* [ASSIGNMENT] Wherever a line in the data holds the word "working", pull that line out.
---- INFORMATION SHOWN
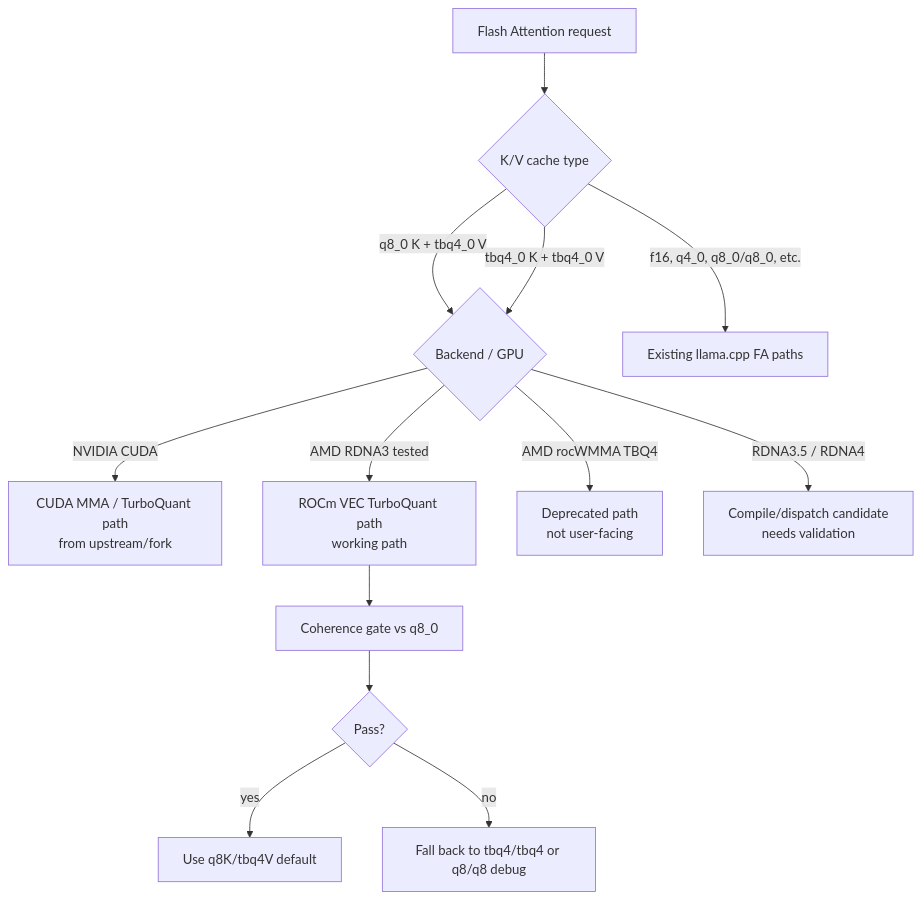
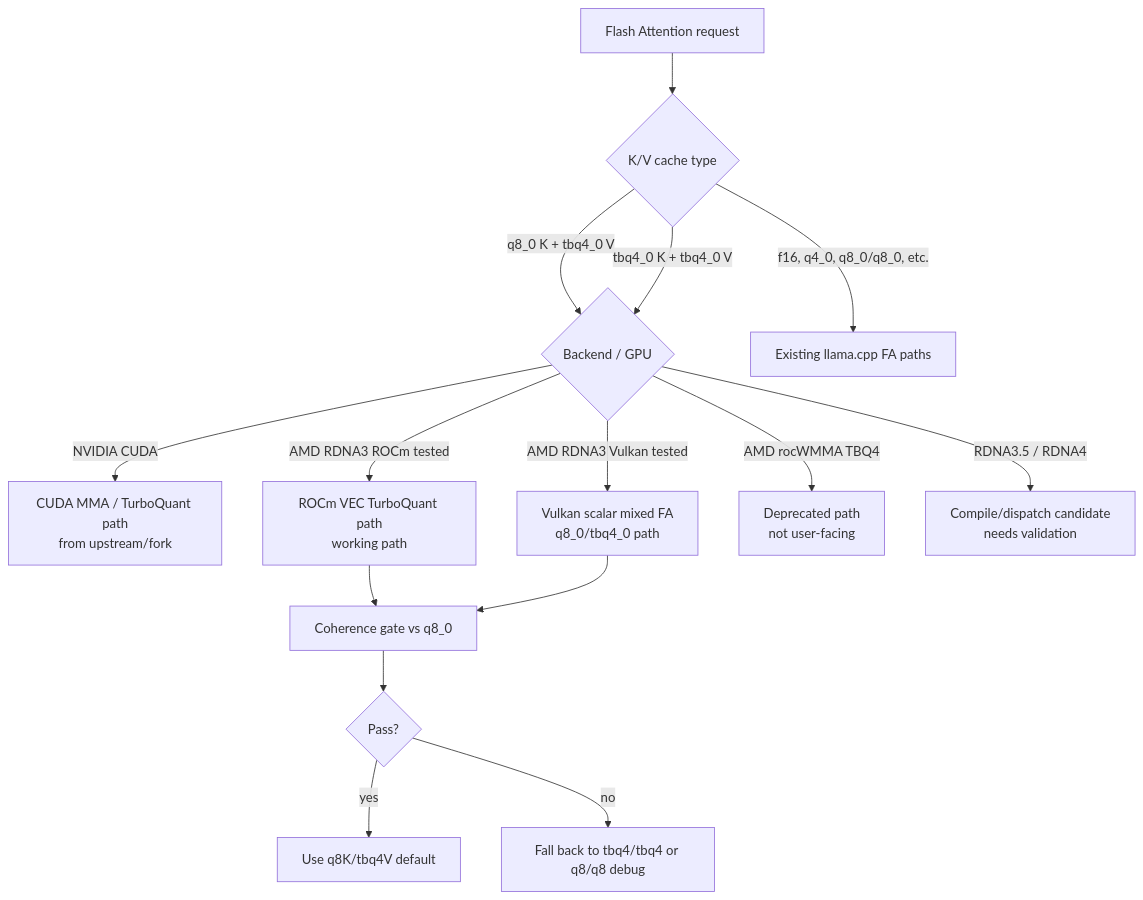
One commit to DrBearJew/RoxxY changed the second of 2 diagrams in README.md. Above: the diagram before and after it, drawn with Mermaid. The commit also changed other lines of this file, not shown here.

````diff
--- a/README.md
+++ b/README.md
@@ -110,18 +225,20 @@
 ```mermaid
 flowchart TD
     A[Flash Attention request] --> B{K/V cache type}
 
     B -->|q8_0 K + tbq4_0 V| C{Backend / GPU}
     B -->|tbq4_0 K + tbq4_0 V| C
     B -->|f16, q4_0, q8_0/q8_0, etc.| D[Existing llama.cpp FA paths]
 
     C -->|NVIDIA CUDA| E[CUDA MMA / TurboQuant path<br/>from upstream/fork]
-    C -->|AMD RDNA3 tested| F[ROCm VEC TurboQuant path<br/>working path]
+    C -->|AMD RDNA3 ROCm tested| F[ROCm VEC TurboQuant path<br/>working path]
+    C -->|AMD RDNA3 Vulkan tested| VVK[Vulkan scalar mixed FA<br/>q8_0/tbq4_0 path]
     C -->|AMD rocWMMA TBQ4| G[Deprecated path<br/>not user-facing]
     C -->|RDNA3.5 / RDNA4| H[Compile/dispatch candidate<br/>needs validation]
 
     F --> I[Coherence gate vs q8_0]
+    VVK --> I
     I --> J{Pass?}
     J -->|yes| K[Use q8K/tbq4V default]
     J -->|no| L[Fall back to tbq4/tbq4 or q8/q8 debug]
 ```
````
--------
* [SOLUTION FOR THIS PROBLEM]
-    C -->|AMD RDNA3 tested| F[ROCm VEC TurboQuant path<br/>working path]
+    C -->|AMD RDNA3 ROCm tested| F[ROCm VEC TurboQuant path<br/>working path]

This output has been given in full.